Nature versus nurture is one of our society’s oldest philosophical debates. Famous intellectuals from John Locke to Renee Descartes have contested both sides of this debate for centuries. Some believe that personal development is determined by one’s DNA, while others deem that behavioral characteristics are the results of one’s overall environment and upbringing. In the novel, Frankenstein, Mary Shelley contributes to this debate by extensively exploring the notion that an individual’s character and actions are greatly influenced by their experiences within society. Shelley reasons that the monster’s character deficiencies are due to society’s inclination to judge individuals based on appearance and Victor’s shortcomings as a parent, rather than the monster itself being intrinsically evil.
Mary Shelley was twenty-one years old when she wrote Frankenstein. Therefore, the effects of her parents were still fresh. That, combined with inspiration from her literary husband, created a large theme in her novel, the role of parents. Through the lack of caring progenitors in Frankenstein, Shelley is arguing that detached parents allow for a negative upbringing, therefore urging them to be present in one's life. The first hinting of the parent theme is Victor Frankenstein’s guardians.
Right when a baby is born, they immediately begin to seek for someone to trust and provide for their basic needs. As an individual grows, they develop their own personality and characteristics, but this begs the question if a human’s personality and characteristics are determined more on nature or nurture. Which leads to the question: what characteristics make a human really a human?
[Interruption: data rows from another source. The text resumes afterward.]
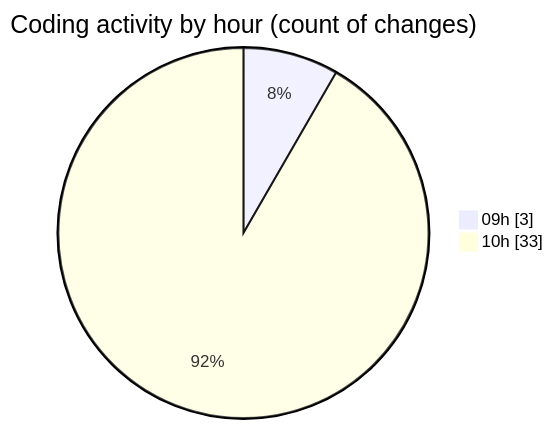
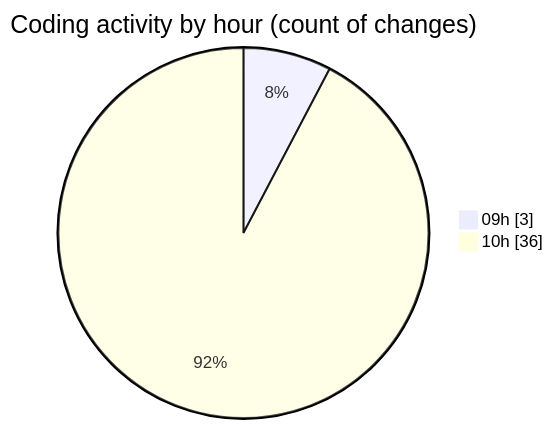
One commit to CELIANVF/code-tracking changed the second of 2 diagrams in 2025-05-19/ecodeli-1/README.md. Above: the diagram before and after it, drawn with Mermaid. The commit also changed other lines of this file and 1 other file, not shown here.

````diff
--- a/2025-05-19/ecodeli-1/README.md
+++ b/2025-05-19/ecodeli-1/README.md
@@ -43,6 +43,6 @@
 ```mermaid
 pie showData
 title Coding activity by hour (count of changes)
 "09h" : 3
-"10h" : 33
+"10h" : 36
 ```
````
In Frankenstein by Mary Shelley, Victor Frankenstein creates a monster from the dead using body parts from the dead. Instantly, Victor abandons the monster who later turns to murder.
Frankenstein a classic gothic novel has a main theme of portraying advancements in technology as a bad thing, but it also contains an underlying theme that represents parental development along with a feminist perspective underlying in this representation. When Frankenstein creates his monster he without knowing it becomes involved in a parental relationship and to be frank, Frankenstein is a terrible parent, he is a deadbeat dad and a forgetful mother all in one. His lack of parent skills is a huge engine to the plot, it can be argued that if Victor parented his “child” in the slightest he may have not turned as evil as he did. The creature was forsaken by his parent and had to go elsewhere for development, without that support and love that
The Monster and the Movie Too many people the Frankenstein monster is an intelligible creature that causes terror among people. That is true in the movies, but what about in the book Shelley’s Frankenstein? Many people believe Frankenstein is the monster, or creature. If people actually read book they would know that Frankenstein is the name of the Doctor that made the creature. The name being Dr. Victor Frankenstein.